WORK TASK:
Only one stretch of the records below should be repeated. It starts with the line containing "Page: 4_page.html" and goes on through the line containing "Above is the page before.", exactly as written.

----- AVAILABLE DATA

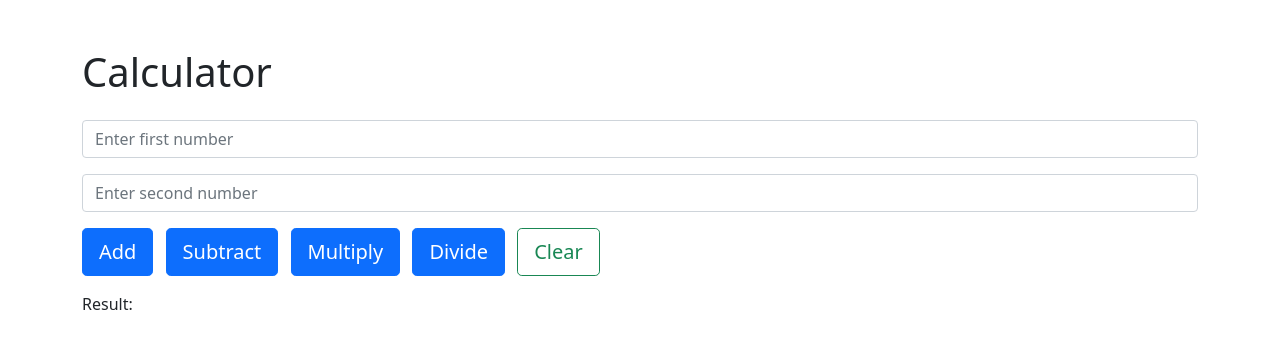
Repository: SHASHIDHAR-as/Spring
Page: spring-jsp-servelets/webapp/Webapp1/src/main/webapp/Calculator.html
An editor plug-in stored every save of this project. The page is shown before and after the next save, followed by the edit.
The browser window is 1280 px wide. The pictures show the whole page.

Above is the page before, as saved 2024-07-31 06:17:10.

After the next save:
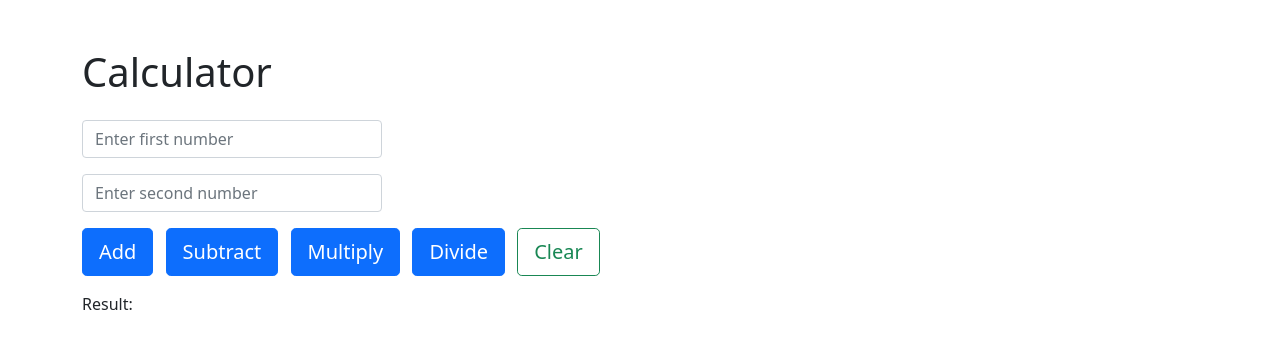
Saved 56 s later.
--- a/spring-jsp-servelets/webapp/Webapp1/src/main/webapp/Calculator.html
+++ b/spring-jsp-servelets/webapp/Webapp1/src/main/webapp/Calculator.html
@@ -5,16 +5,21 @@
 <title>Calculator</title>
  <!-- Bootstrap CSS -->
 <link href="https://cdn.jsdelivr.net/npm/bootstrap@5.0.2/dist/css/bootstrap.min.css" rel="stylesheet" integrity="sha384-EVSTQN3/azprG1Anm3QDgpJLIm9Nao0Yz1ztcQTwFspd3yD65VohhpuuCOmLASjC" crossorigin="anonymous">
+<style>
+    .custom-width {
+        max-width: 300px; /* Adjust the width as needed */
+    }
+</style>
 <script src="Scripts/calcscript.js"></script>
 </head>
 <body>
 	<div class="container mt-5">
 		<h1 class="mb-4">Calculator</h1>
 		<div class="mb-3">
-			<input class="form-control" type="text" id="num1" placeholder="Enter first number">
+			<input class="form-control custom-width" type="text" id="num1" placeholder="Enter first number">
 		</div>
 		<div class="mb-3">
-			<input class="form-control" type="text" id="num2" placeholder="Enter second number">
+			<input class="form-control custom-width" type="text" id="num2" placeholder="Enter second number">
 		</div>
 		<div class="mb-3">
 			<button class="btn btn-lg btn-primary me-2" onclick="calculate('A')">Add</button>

----------
----- AVAILABLE DATA

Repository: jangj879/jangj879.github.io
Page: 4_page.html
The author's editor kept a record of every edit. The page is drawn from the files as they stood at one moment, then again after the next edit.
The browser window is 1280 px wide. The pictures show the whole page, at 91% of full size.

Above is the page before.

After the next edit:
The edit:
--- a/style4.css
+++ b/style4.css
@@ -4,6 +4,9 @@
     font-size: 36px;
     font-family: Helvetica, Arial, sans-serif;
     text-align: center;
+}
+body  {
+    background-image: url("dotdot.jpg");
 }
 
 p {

----------

OUTPUT FOR THIS TASK:
Page: 4_page.html
The author's editor kept a record of every edit. The page is drawn from the files as they stood at one moment, then again after the next edit.
The browser window is 1280 px wide. The pictures show the whole page, at 91% of full size.

Above is the page before.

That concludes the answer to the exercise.